As such, it’s most impressive that Champale does have what could more or less be termed their own sound. The shimmering clear tones of “Hard to Be Easy” and the glistening layers of trumpet and glassy keyboards in “Black Telephone” gorgeously float on a carpet of reverby guitars and exquisitely soaring melodies to form a distinctive blend of soul-pop balladry. When displaying a more rootsy rock approach, with the quietly grunting guitars and driving rhythms of “Special Guest Star” threatening to overwhelm the more subdued chamber pop spirit, stately cello and gliding vibes nonetheless are employed to create a distinctively sophisticated hybrid.

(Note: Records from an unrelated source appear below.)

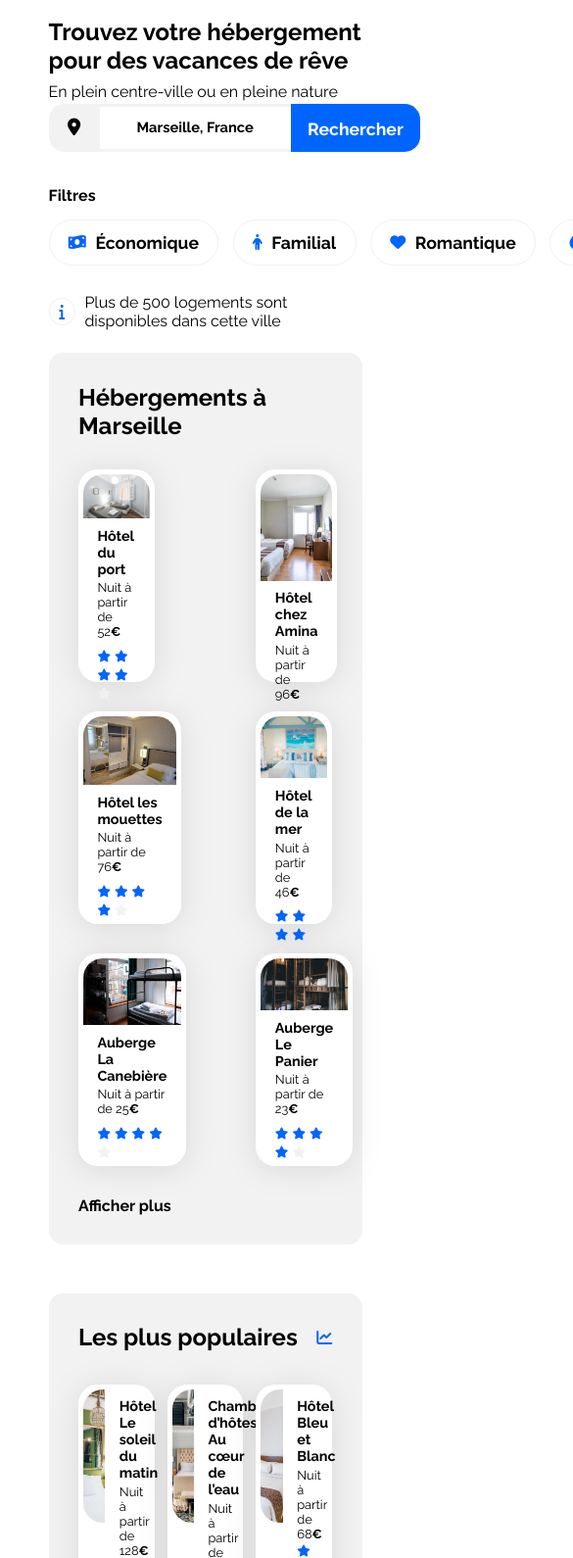
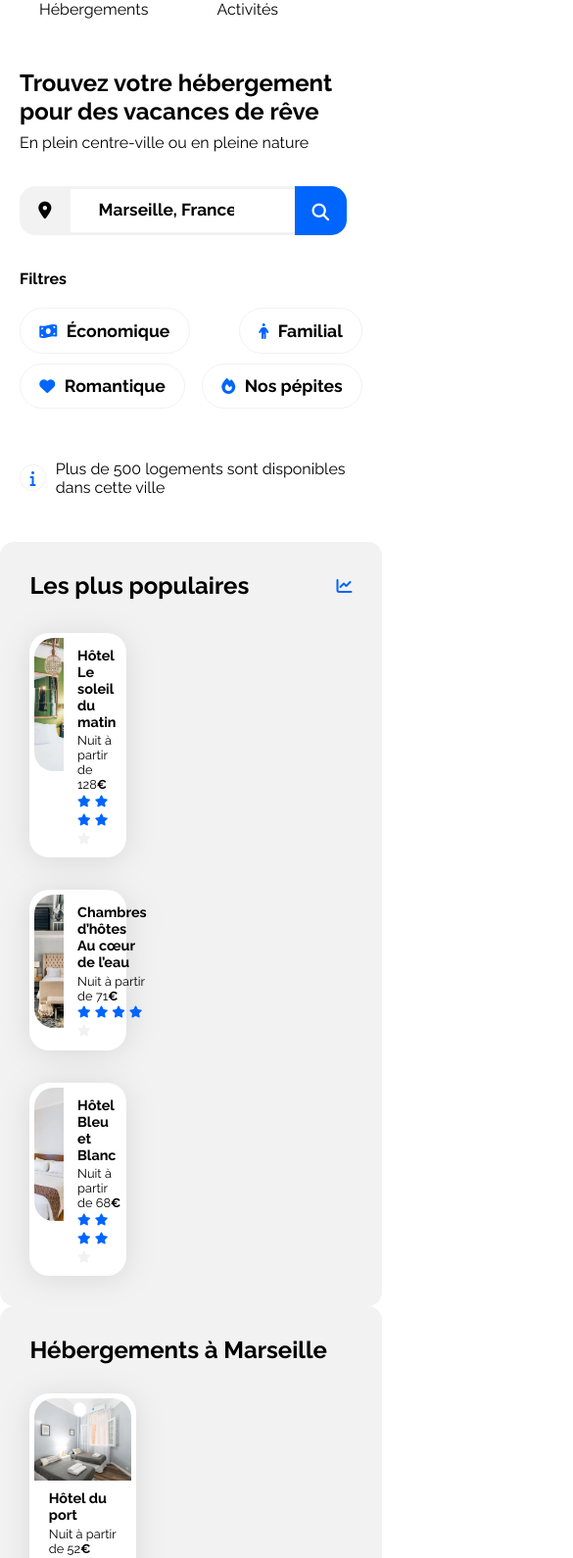
Before and after one commit to d86martz/Booki, a plain HTML site: page index.html in a window 390 px wide. Shown: the part 96-1686 px from the top of the page at 98% size, 585 px wide, since content can reach past the window. Drawn offline with Linux system fonts and the light colour scheme.

Commit message:
responsive mobile

```diff
--- a/css/style.css
+++ b/css/style.css
@@ -13,21 +13,19 @@
     color: var(--main-color);
 }
 
+main {
+    display: flex;
+    flex-direction: column;
+    box-sizing: border-box;
+    gap: 1.9em;
+}
+
 body {
     max-width: 90em;
     min-width: 20em;
     margin: auto;
-    display: flex;
-    flex-direction:column;
     padding: 0em 3.1em 0em 3.1em;
     gap: 2.2em;
-}
-
-main {
-    display: flex;
-    flex-direction: column;
-    gap: 1.9em;
-    box-sizing: border-box;
 }
 
 a {
@@ -70,30 +68,24 @@ h2 {
 /****** Header ***********/
 
 header {
-    height: 4.9em;
     display: flex;
     justify-content:space-between;
-}
-
-.header-logo {
-    width: 10.1em;
 }
 
 .header-logo img {
     width: 3.8em;
     height: 1.2em;
-    padding: 1.9em 3.1em 1.9em 0em
+    padding: 1.9em 0em 1.9em 0em
 }
 
-.header-navigation {
-    width: 20.5em;
-    height: 2.2em;
+#header-nav{
+    width: 15.25em;
+    display: flex;
+    justify-content: space-between;
 }
 
 #header-nav li {
     display: inline;
-    padding-left: 3.4em;
-
 }
 
 #header-nav li:hover,  #header-nav li a:focus {
@@ -101,8 +93,6 @@ header {
     text-decoration: underline solid #0065FC ;
     text-underline-offset: -1.9em;
 }
-
-
 
 /****** Info-group ***********/
 
@@ -115,7 +105,6 @@ header {
 .headline {
     display: flex;
     flex-direction: column;
-    height: 3.3em;
     gap: 0.5em;
 }
 
@@ -123,12 +112,10 @@ header {
 
 .search-bar {
     display:flex;
-    justify-content:safe;
-    width: 23.6em;
     height: 3.1em;
 }
 
-.search-bar span {
+.fa-map-marker-alt {
     background-color: #F2F2F2;
     border-radius: 0.9em 0em 0em 0.9em;
     font-size: 1.1em;
@@ -159,6 +146,10 @@ header {
     gap: 0.6em;
     font-size: 1.1em;
     font-weight: bold;
+}
+
+.fa-magnifying-glass{
+    display: none;
 }
 
 /*** Filter-bar ***/
@@ -206,7 +197,6 @@ header {
     display: flex;
     align-items: center;
     gap: 0.6em;
-    height: 1.5em;
 }
 
 .info span {
@@ -227,7 +217,6 @@ header {
     background-color: var(--main-bg-color);
     border-radius: 0.9em;
     padding: 1.9em;
-    gap: 1.9em;
     box-sizing: border-box;
 }
 
@@ -236,14 +225,14 @@ header {
     width: 65%;
     display: flex;
     flex-direction: column;
-    justify-content: space-between;
+    gap: 1.9em;
 }
 
 .hebergements-cards {
     display: flex;
     flex-wrap: wrap;
     justify-content: space-between;
-    gap: 1.875em
+    gap: 1.9em
 }
 
 .hebergements-cards .card {
@@ -251,11 +240,10 @@ header {
     flex-direction: column;
     justify-content: space-between;
     width: 15.6em;
-    height: 12.95em;
+    height: 12.9em;
 }
 
 .hebergements-cards img {
-    width: 100%;
     height: 7.75em;
     border-radius: 1.25em 1.25em 0em 0em;
     border: 0.3em;
@@ -297,6 +285,7 @@ header {
 .populaires-cards .card {
     display: flex;
     justify-content: space-between;
+
     margin-top: 2.1em;
 }
 
@@ -337,6 +326,7 @@ header {
     justify-content: space-between;
     gap: 1.9em;
     padding: 1.9em;
+    box-sizing: border-box;
 }
 
 .activites-cards {
@@ -350,11 +340,11 @@ header {
     display: flex;
     flex-direction: column;
     justify-content: space-between;
+    width: 18.6em;;
     height: 27.4em;
 }
 
 .activites-cards img {
-    object-fit: cover;
     width: 100%;
     height: 23.75em;
     border-radius: 1.25em 1.25em 0em 0em;
@@ -369,7 +359,6 @@ header {
 
 footer {
     background-color: #F2F2F2;
-    width:100%;
     height: 10.2em;
 }
 
@@ -385,7 +374,7 @@ footer {
 
 .information ul {
     list-style-type: none;
-    padding:0em;
+    padding: 0em;
 }
 
 .information li {
@@ -397,6 +386,7 @@ footer {
 /****** Media queries ***********/
 /* Medium devices (tablets, less/equal than 1024px) */
 @media (max-width: 1024px) {
+
     .filter-bar {
         display: flex;
         flex-direction: column;
@@ -409,17 +399,15 @@ footer {
     .hebergements-and-populaires {
         flex-direction: column;
     }
-
     .hebergements {
         width: 100%;
     }
 
     .hebergements-cards {
         display: flex;
-        flex-direction: row;
+        flex-wrap: wrap;
         justify-content: space-between;
     }
-
 
     .hebergements-cards a {
         display: flex;
@@ -457,24 +445,147 @@ footer {
         font-size: 0.8em;
     }
 
+
+    .activites {
+        width: 100%;
+    }
+
     .activites-cards {
         display: flex;
         justify-content: space-between;
     }
 
     .activites-cards .card {
-        width: 100%;
+        width: 11em;
         height: 16.9em;
+
     }
     .activites-cards .card-title {
         font-size: 1em;
     }
 
     .activites-cards img {
+        width: 100%;
         height: 12.5em;
-        object-fit: cover;
     }
+}
 /* Small devices (phones, less than 768px) */
 @media (max-width: 767.98px) {
+
     /* ... */
+
+    body {
+        display: flex;
+        flex-direction: column;
+        justify-content: center;
+        gap:2.2em;
+        padding: 0;
+    }
+
+    header {
+        display: flex;
+        flex-direction: column;
+    }
+
+    .header-logo {
+        display: flex;
+        justify-content: center;
+
+    }
+
+    #header-nav li:hover,  #header-nav li a:focus {
+        color: #0065FC;
+        text-decoration: underline solid #0065FC ;
+        text-underline-offset: 1.5em;
+    }
+
+    .info-group {
+        padding: 0em 1.25em 0em 1.25em;
+    }
+    .text-button {
+        display: none;
+    }
+
+    .fa-magnifying-glass{
+        display: inline;
+    }
+
+    .search-bar {
+        width: 100%;
+        justify-content: stretch;
+    }
+
+    .search-bar input {
+        padding-right: 3.7em;
+    }
+
+    .search-bar input::placeholder {
+        text-align: left;
+        font-size: 1.3em;
+    }
+
+    .filter-bar {
+        gap: 1.25em;
+
+    }
+
+    .filter {
+        display: flex;
+        justify-content: space-between;
+        flex-wrap: wrap;
+        gap: 0.6em;
+
+    }
+
+    .hebergements-and-populaires {
+        flex-direction: column-reverse;
+    }
+
+    .populaires {
+        width: 100%;
+        margin: 0;
+        padding: 1.9em 1.25em 1.9em 1.25em;
+        gap: 0.9em;
+    }
+    .populaires-cards {
+        flex-direction: column;
+        width: 100%;
+    }
+
+    .populaires-cards .card-content{
+        width: 14em;
+    }
+
+    .hebergements-cards {
+        display: flex;
+        flex-direction: column;
+    }
+
+    .hebergements-cards .card {
+        width: 100%;
+    }
+
+    .activites-cards {
+        flex-direction: column;
+        width: 100%;
+    }
+    .activites img {
+        width: 19.7em;
+    }
+
+    .information {
+        flex-direction: column;
+        background: none;
+        gap: 3.1em;
+        padding: 1.9em;
+    }
+
+    .information section {
+        width: 100%;
+        padding: 0em;
+    }
+
+    footer {
+        height: auto;
+    }
 }
--- a/index.html
+++ b/index.html
@@ -37,7 +37,7 @@
             <form class="search-bar" action="#" method="get">
                 <span class="fas fa-map-marker-alt"></span>
                     <input type="search" placeholder= "Marseille, France"/>
-                    <button>Rechercher</button>
+                    <button><i class="fas fa-magnifying-glass"></i><span class="text-button">Rechercher</span></button>
             </form>
             <form class="filter-bar">
                 <div class="label">
```
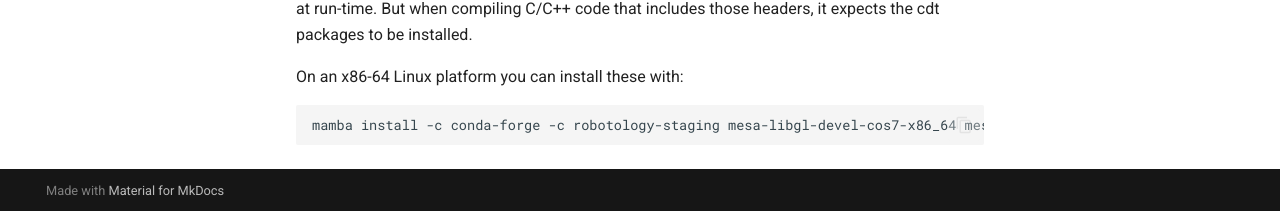
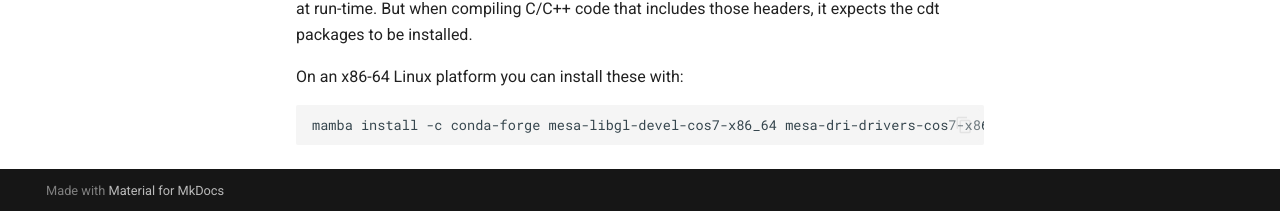
Before and after one commit to RoboStack/robostack.github.io, an MkDocs documentation site: the page built from docs/FAQ.md, in a window 1280 px wide and 900 px high, scrolled down 922 px. Shown: the part 686-897 px from the top of the window. Built offline with MkDocs 1.6.1 and Material for MkDocs 9.7.7, drawn with Linux system fonts in a browser that asks for light colours; comment, search, counter and statistics services are not loaded; some of the changed text lies outside the part shown.

```diff
--- a/docs/FAQ.md
+++ b/docs/FAQ.md
@@ -44,5 +44,5 @@ For OpenGL and related packages, conda-forge relies on the system version for lo
 
 On an x86-64 Linux platform you can install these with:
 ~~~
-mamba install -c conda-forge -c robotology-staging mesa-libgl-devel-cos7-x86_64 mesa-dri-drivers-cos7-x86_64 libselinux-cos7-x86_64 libxxf86vm-cos7-x86_64
+mamba install -c conda-forge mesa-libgl-devel-cos7-x86_64 mesa-dri-drivers-cos7-x86_64 libselinux-cos7-x86_64 libxxf86vm-cos7-x86_64
 ~~~
```
Also changed, not shown: other parts of docs/FAQ.md (+2 -2 lines).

Still, the overall presentation is not tremendously light-hearted or optimistic. Failed relationships and general frustrations of life make up the lyrical setting, presented maturely without any particular grandiose pretense or backhanded obscurity. But even if the songwriting doesn’t necessarily worm its way into your head by the novelty of its words, the triumphant, almost epic quality of the arrangements gives the tracks a winning quality that lasts long after the last song stops spinning. Slightly displaced, slightly aching, but altogether fully realized and without obvious design flaws, Champale crafts a nearly flawless musical product.
In the end, Simple Days is neither quirky or humorous, nor particularly musically innovative or lyrically clever. But there is virtually no wasted space on the album. Nearly every song clicks and does so within its first few moments – no gimmicks, no bangs or whistles – just solid songwriting. They might be named after the cheapest of bottled spirits, but Champale is the brand name of thoroughly indispensable pop.